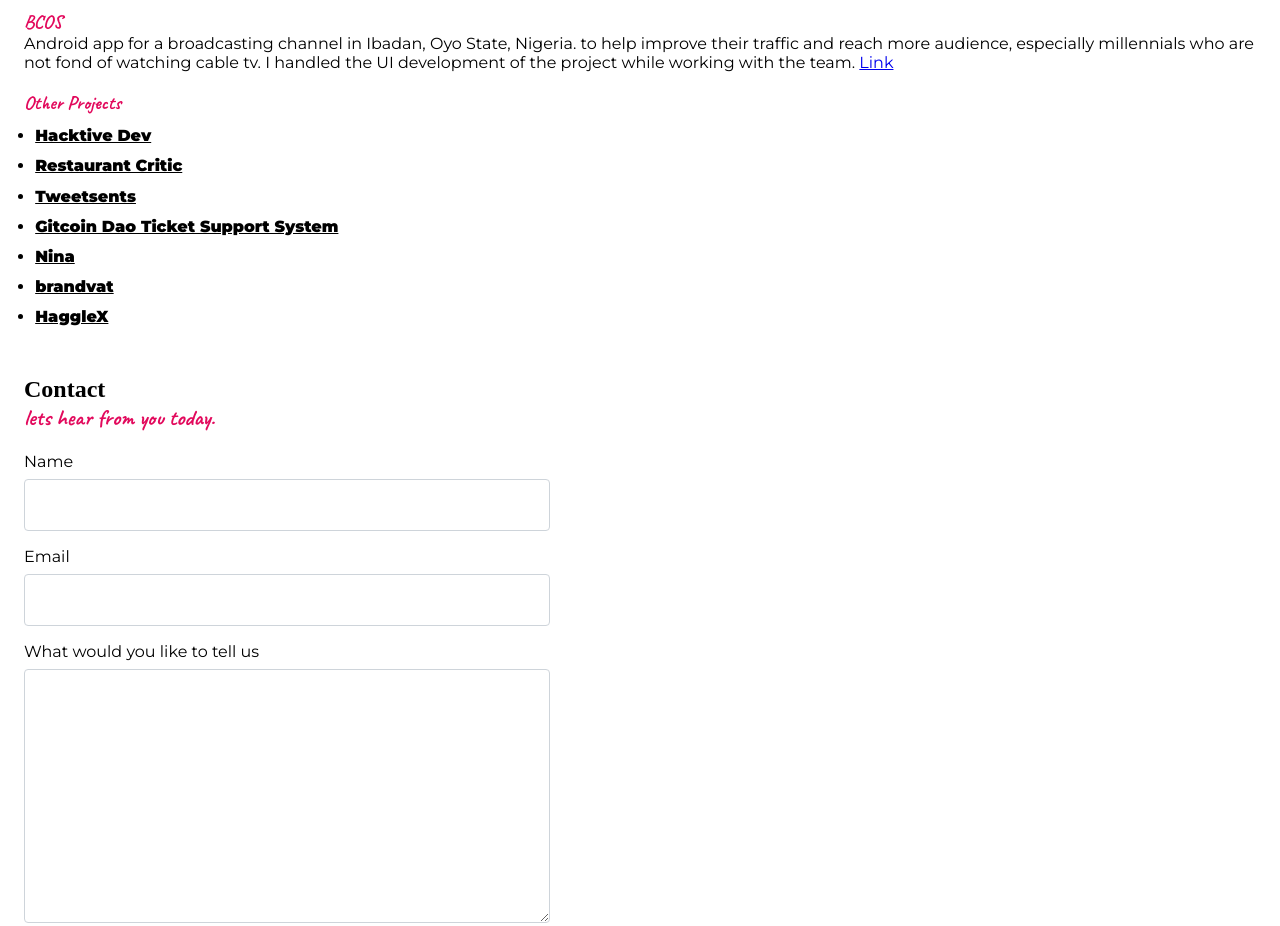
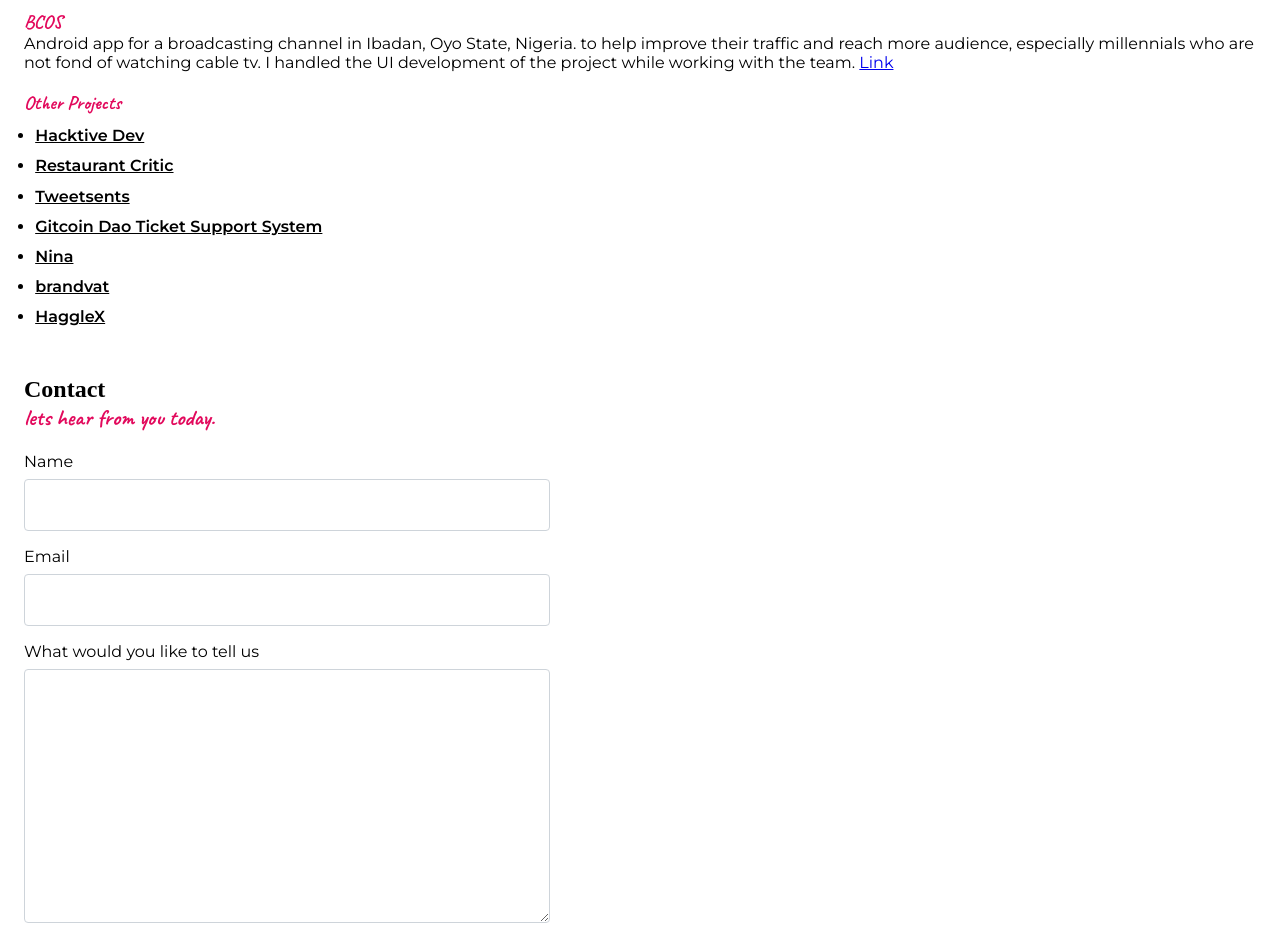
Before and after one commit to BigUncleYemi/resume-project, a website: page public/index.html in a window 1280 px wide. Shown: the part 1180-2106 px from the top of the page. Drawn offline with nearby package versions, Linux system fonts and the light colour scheme.

Commit message:
too black

```diff
--- a/public/index.html
+++ b/public/index.html
@@ -155,7 +155,7 @@
           <ul dir="auto">
             <style>
               li { margin: 0.7rem; }
-              li a { color: black; font-weight: 700; }
+              li a { color: black; font-weight: 600; }
             </style>
             <li><a href="https://hacktivedev-web.web.app/" rel="nofollow">Hacktive Dev</a></li>
             <li><a href="https://restaurantcritic.firebaseapp.com/" rel="nofollow">Restaurant Critic</a></li>
```
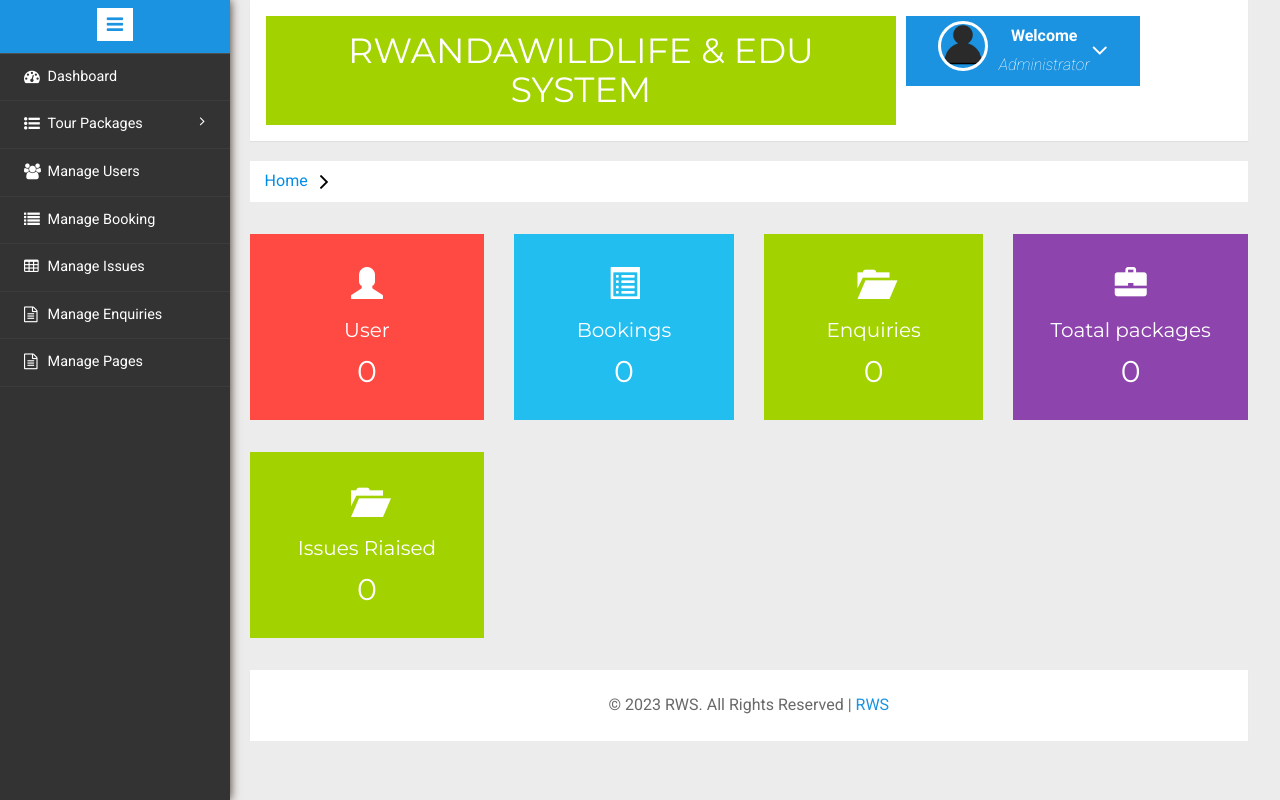
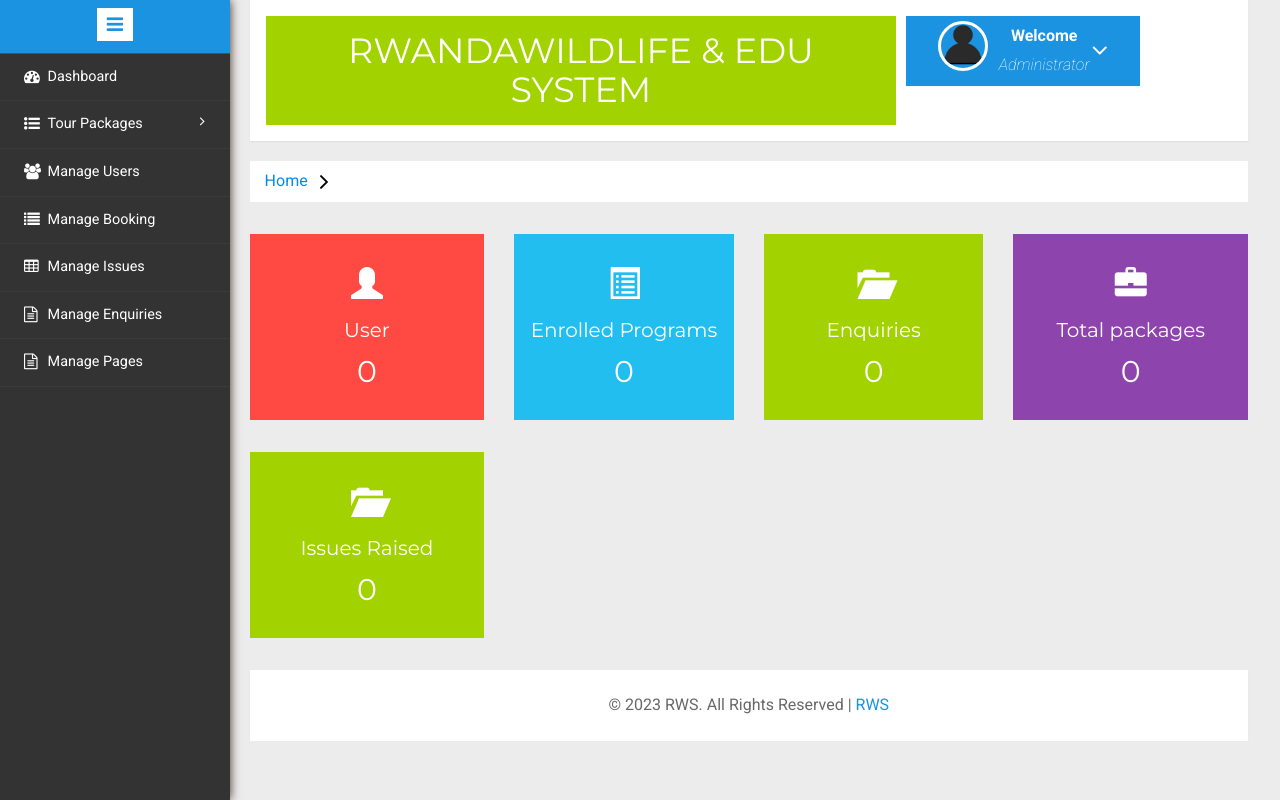
Before and after one commit to DavidkingMazimpaka/rwandawild-edu-App, a PHP site: page /admin/dashboard.php in a window 1280 px wide. Run offline with PHP 8.4, Linux system fonts and the light colour scheme; the visitor is signed in with stand-in values (Sample User, id 1); data that the repository does not hold is empty.

Commit message:
dashboard edit

```diff
--- a/rws/admin/dashboard.php
+++ b/rws/admin/dashboard.php
@@ -10,7 +10,7 @@ else{
 <!DOCTYPE HTML>
 <html>
 <head>
-<title>TMS | Admin Dashboard</title>
+<title>RWS | Admin Dashboard</title>
 <meta name="viewport" content="width=device-width, initial-scale=1">
 <meta http-equiv="Content-Type" content="text/html; charset=utf-8" />
 <script type="application/x-javascript"> addEventListener("load", function() { setTimeout(hideURLbar, 0); }, false); function hideURLbar(){ window.scrollTo(0,1); } </script>
@@ -48,18 +48,20 @@ else{
 							<div class="icon">
 								<i class="glyphicon glyphicon-user" aria-hidden="true"></i>
 							</div>
+							<a href="manage-users.php">
 							<div class="four-text">
 								<h3>User</h3>
-
 								<?php $sql = "SELECT id from tblusers";
 									$query = $dbh -> prepare($sql);
 									$query->execute();
 									$results=$query->fetchAll(PDO::FETCH_OBJ);
 									$cnt=$query->rowCount();
-					?>			<h4> <?php echo htmlentities($cnt);?> </h4>
+								?>
+								<h4> <?php echo htmlentities($cnt);?> </h4>
 
 
 							</div>
+							</a>
 
 						</div>
 					</div>
@@ -68,8 +70,9 @@ $cnt=$query->rowCount();
 							<div class="icon">
 								<i class="glyphicon glyphicon-list-alt" aria-hidden="true"></i>
 							</div>
+							<a href="manage-bookings.php">
 							<div class="four-text">
-								<h3>Bookings</h3>
+								<h3>Enrolled Programs</h3>
 									<?php $sql1 = "SELECT BookingId from tblbooking";
 										$query1 = $dbh -> prepare($sql1);
 										$query1->execute();
@@ -77,9 +80,8 @@ $results1=$query1->fetchAll(PDO::FETCH_OBJ);
 										$cnt1=$query1->rowCount();
 									?>
 								<h4><?php echo htmlentities($cnt1);?></h4>
-
 							</div>
-
+							</a>
 						</div>
 					</div>
 					<div class="col-md-3 four-grid">
@@ -87,6 +89,7 @@ $cnt1=$query1->rowCount();
 							<div class="icon">
 								<i class="glyphicon glyphicon-folder-open" aria-hidden="true"></i>
 							</div>
+							<a href="manage-enquiry.php">
 							<div class="four-text">
 								<h3>Enquiries</h3>
 								<?php $sql2 = "SELECT id from tblenquiry";
@@ -98,6 +101,7 @@ $cnt2=$query2->rowCount();
 								<h4><?php echo htmlentities($cnt2);?></h4>
 
 							</div>
+							</a>
 
 						</div>
 					</div>
@@ -106,8 +110,9 @@ $cnt2=$query2->rowCount();
 							<div class="icon">
 								<i class="glyphicon glyphicon-briefcase" aria-hidden="true"></i>
 							</div>
+							<a href="manage-packages.php">
 							<div class="four-text">
-								<h3>Toatal packages</h3>
+								<h3>Total packages</h3>
 								<?php $sql3 = "SELECT PackageId from tbltourpackages";
 									$query3= $dbh -> prepare($sql3);
 									$query3->execute();
@@ -117,7 +122,7 @@ $cnt3=$query3->rowCount();
 								<h4><?php echo htmlentities($cnt3);?></h4>
 
 							</div>
-
+							</a>
 						</div>
 					</div>
 						<div class="clearfix"></div>
@@ -129,8 +134,9 @@ $cnt3=$query3->rowCount();
 							<div class="icon">
 								<i class="glyphicon glyphicon-folder-open" aria-hidden="true"></i>
 							</div>
+							<a href="manageissues.php">
 							<div class="four-text">
-								<h3>Issues Riaised</h3>
+								<h3>Issues Raised</h3>
 								<?php $sql5 = "SELECT id from tblissues";
 									$query5= $dbh -> prepare($sql5);
 									$query5->execute();
@@ -138,9 +144,8 @@ $results5=$query5->fetchAll(PDO::FETCH_OBJ);
 									$cnt5=$query5->rowCount();
 								?>
 								<h4><?php echo htmlentities($cnt5);?></h4>
-
 							</div>
-
+							</a>
 						</div>
 					</div>
 
```
Lines whose indentation alone changed are shown as unchanged.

■ Aim of the task
Copy every single line of the material above that holds "aria".

■ Written answer
 								<i class="glyphicon glyphicon-user" aria-hidden="true"></i>
 								<i class="glyphicon glyphicon-list-alt" aria-hidden="true"></i>
 								<i class="glyphicon glyphicon-folder-open" aria-hidden="true"></i>
 								<i class="glyphicon glyphicon-briefcase" aria-hidden="true"></i>
 								<i class="glyphicon glyphicon-folder-open" aria-hidden="true"></i>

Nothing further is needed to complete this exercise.